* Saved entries
=== Section Start ===

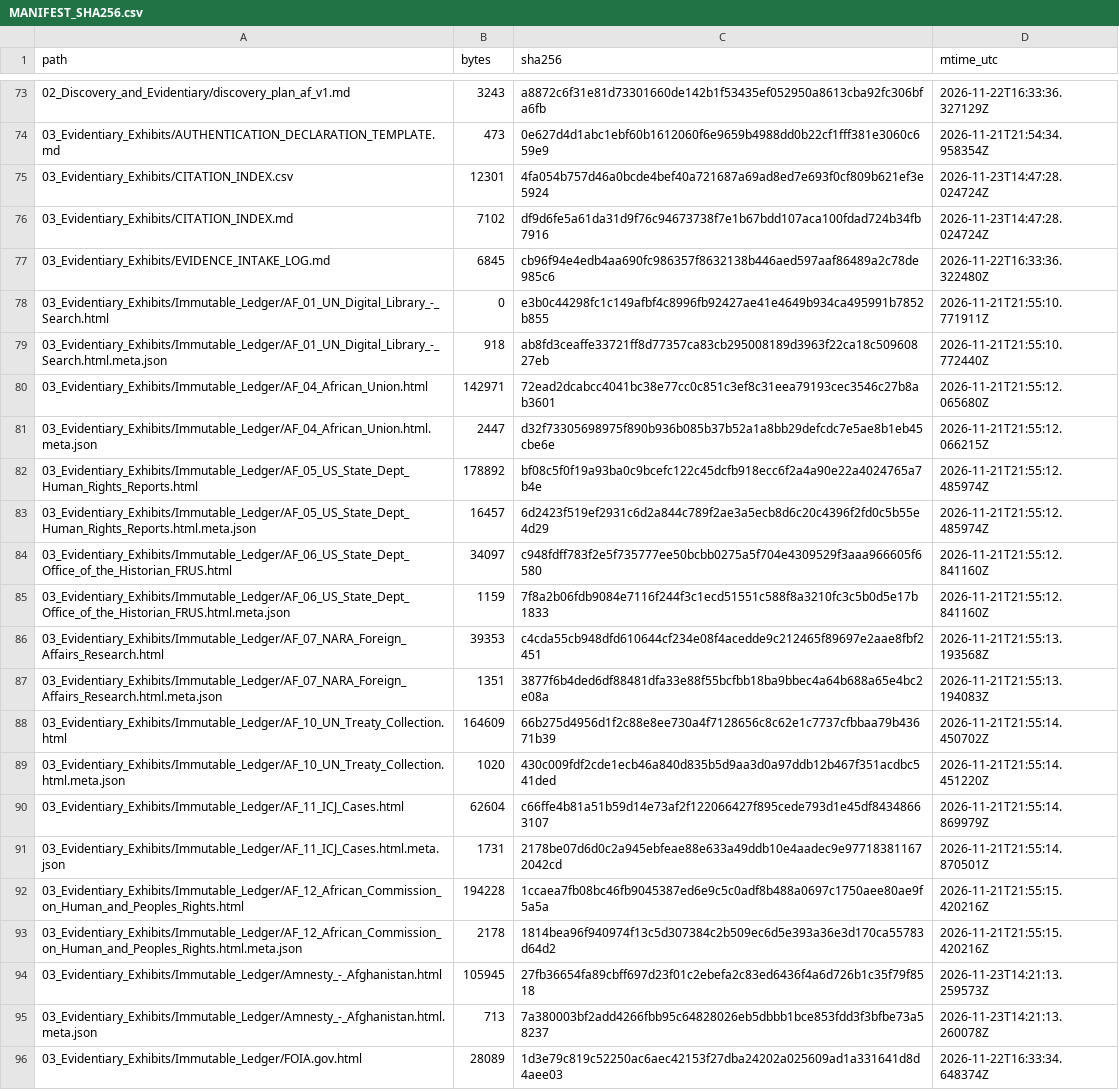
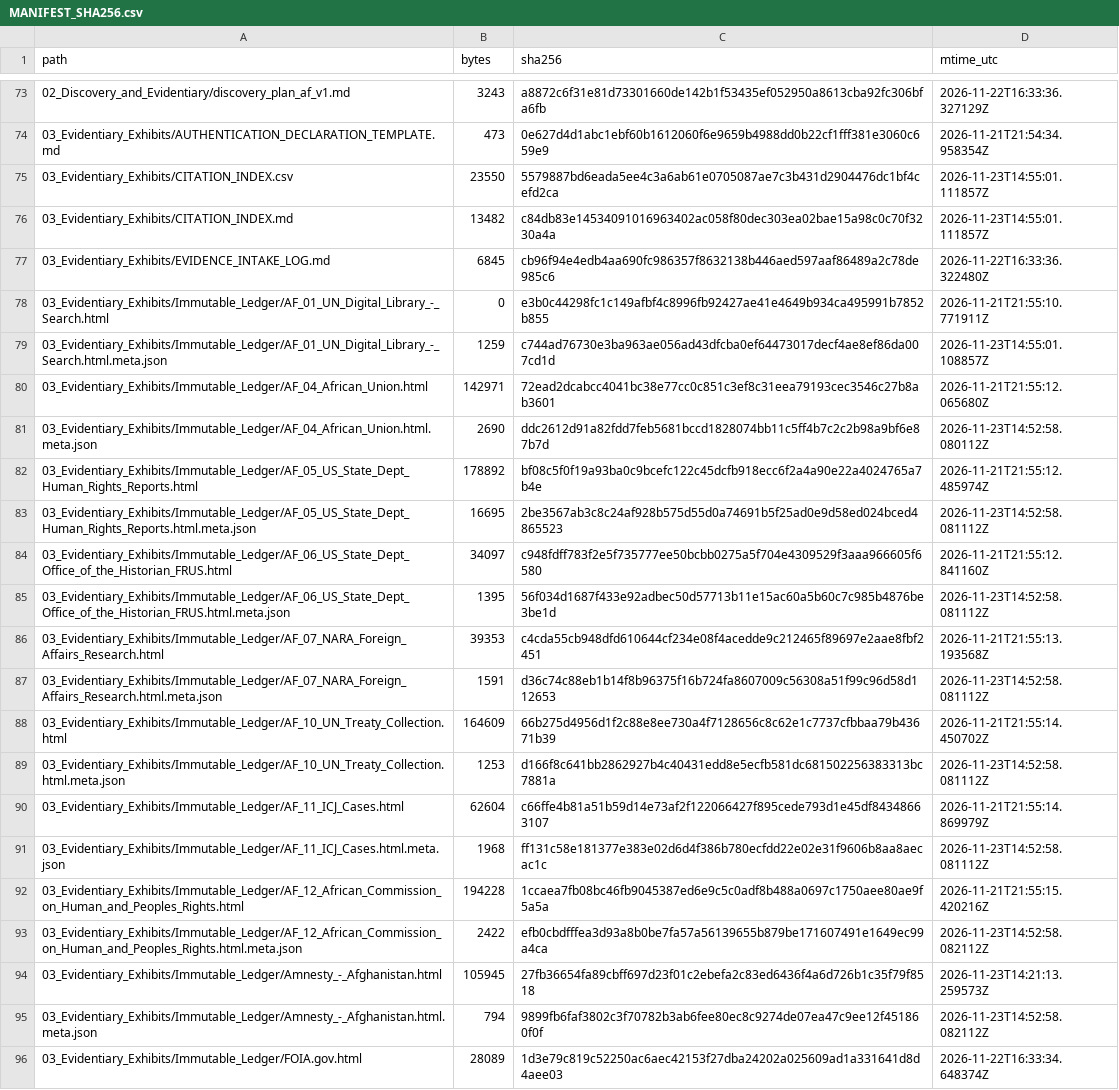
Before and after one commit to GlobalRestitutionAlliance/asia-us-af-afghanistan-master-litigation, a CSV file: 99_Archives_and_Manifests/MANIFEST_SHA256.csv, drawn as a sheet; only a part is shown, gaps mark what is left out; the diff covers the shown part only; the diff names each change by its address in the sheet, - before the commit and + after, or states it on an @@ line.

```diff
--- a/99_Archives_and_Manifests/MANIFEST_SHA256.csv
+++ b/99_Archives_and_Manifests/MANIFEST_SHA256.csv
-B75 (bytes): 12301
+B75 (bytes): 23550
-C75 (sha256): 4fa054b757d46a0bcde4bef40a721687a69ad8ed7e693f0cf809b621ef3e5924
+C75 (sha256): 5579887bd6eada5ee4c3a6ab61e0705087ae7c3b431d2904476dc1bf4cefd2ca
-D75:D76 (mtime_utc): 2026-11-23T14:47:28.024724Z
+D75:D76 (mtime_utc): 2026-11-23T14:55:01.111857Z
-B76 (bytes): 7102
+B76 (bytes): 13482
-C76 (sha256): df9d6fe5a61da31d9f76c94673738f7e1b67bdd107aca100fdad724b34fb7916
+C76 (sha256): c84db83e14534091016963402ac058f80dec303ea02bae15a98c0c70f3230a4a
-B79 (bytes): 918
+B79 (bytes): 1259
-C79 (sha256): ab8fd3ceaffe33721ff8d77357ca83cb295008189d3963f22ca18c50960827eb
+C79 (sha256): c744ad76730e3ba963ae056ad43dfcba0ef64473017decf4ae8ef86da007cd1d
-D79 (mtime_utc): 2026-11-21T21:55:10.772440Z
+D79 (mtime_utc): 2026-11-23T14:55:01.108857Z
-B81 (bytes): 2447
+B81 (bytes): 2690
-C81 (sha256): d32f73305698975f890b936b085b37b52a1a8bb29defcdc7e5ae8b1eb45cbe6e
+C81 (sha256): ddc2612d91a82fdd7feb5681bccd1828074bb11c5ff4b7c2c2b98a9bf6e87b7d
-D81 (mtime_utc): 2026-11-21T21:55:12.066215Z
+D81 (mtime_utc): 2026-11-23T14:52:58.080112Z
-B83 (bytes): 16457
+B83 (bytes): 16695
-C83 (sha256): 6d2423f519ef2931c6d2a844c789f2ae3a5ecb8d6c20c4396f2fd0c5b55e4d29
+C83 (sha256): 2be3567ab3c8c24af928b575d55d0a74691b5f25ad0e9d58ed024bced4865523
-D83 (mtime_utc): 2026-11-21T21:55:12.485974Z
+D83 (mtime_utc): 2026-11-23T14:52:58.081112Z
-B85 (bytes): 1159
+B85 (bytes): 1395
-C85 (sha256): 7f8a2b06fdb9084e7116f244f3c1ecd51551c588f8a3210fc3c5b0d5e17b1833
+C85 (sha256): 56f034d1687f433e92adbec50d57713b11e15ac60a5b60c7c985b4876be3be1d
-D85 (mtime_utc): 2026-11-21T21:55:12.841160Z
+D85 (mtime_utc): 2026-11-23T14:52:58.081112Z
-B87 (bytes): 1351
+B87 (bytes): 1591
-C87 (sha256): 3877f6b4ded6df88481dfa33e88f55bcfbb18ba9bbec4a64b688a65e4bc2e08a
+C87 (sha256): d36c74c88eb1b14f8b96375f16b724fa8607009c56308a51f99c96d58d112653
-D87 (mtime_utc): 2026-11-21T21:55:13.194083Z
+D87 (mtime_utc): 2026-11-23T14:52:58.081112Z
-B89 (bytes): 1020
+B89 (bytes): 1253
-C89 (sha256): 430c009fdf2cde1ecb46a840d835b5d9aa3d0a97ddb12b467f351acdbc541ded
+C89 (sha256): d166f8c641bb2862927b4c40431edd8e5ecfb581dc681502256383313bc7881a
-D89 (mtime_utc): 2026-11-21T21:55:14.451220Z
+D89 (mtime_utc): 2026-11-23T14:52:58.081112Z
-B91 (bytes): 1731
+B91 (bytes): 1968
-C91 (sha256): 2178be07d6d0c2a945ebfeae88e633a49ddb10e4aadec9e977183811672042cd
+C91 (sha256): ff131c58e181377e383e02d6d4f386b780ecfdd22e02e31f9606b8aa8aecac1c
-D91 (mtime_utc): 2026-11-21T21:55:14.870501Z
+D91 (mtime_utc): 2026-11-23T14:52:58.081112Z
-B93 (bytes): 2178
+B93 (bytes): 2422
-C93 (sha256): 1814bea96f940974f13c5d307384c2b509ec6d5e393a36e3d170ca55783d64d2
+C93 (sha256): efb0cbdfffea3d93a8b0be7fa57a56139655b879be171607491e1649ec99a4ca
-D93 (mtime_utc): 2026-11-21T21:55:15.420216Z
+D93 (mtime_utc): 2026-11-23T14:52:58.082112Z
-B95 (bytes): 713
+B95 (bytes): 794
-C95 (sha256): 7a380003bf2add4266fbb95c64828026eb5dbbb1bce853fdd3f3bfbe73a58237
+C95 (sha256): 9899fb6faf3802c3f70782b3ab6fee80ec8c9274de07ea47c9ee12f451860f0f
-D95 (mtime_utc): 2026-11-23T14:21:13.260078Z
+D95 (mtime_utc): 2026-11-23T14:52:58.082112Z
```
Also changed, not shown: 41 edited cells elsewhere in this file, 03_Evidentiary_Exhibits/Immutable_Ledger/HARVEST_INTAKE_LOG.csv, 99_Archives_and_Manifests/PENDING_RECAPTURE_REGISTER.csv, 23 other files.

=== Section End ===

* ACTIVITY
Each line in the entries above that includes the word "shown" counts once; state the total and nothing else.

* TASK ANSWER
2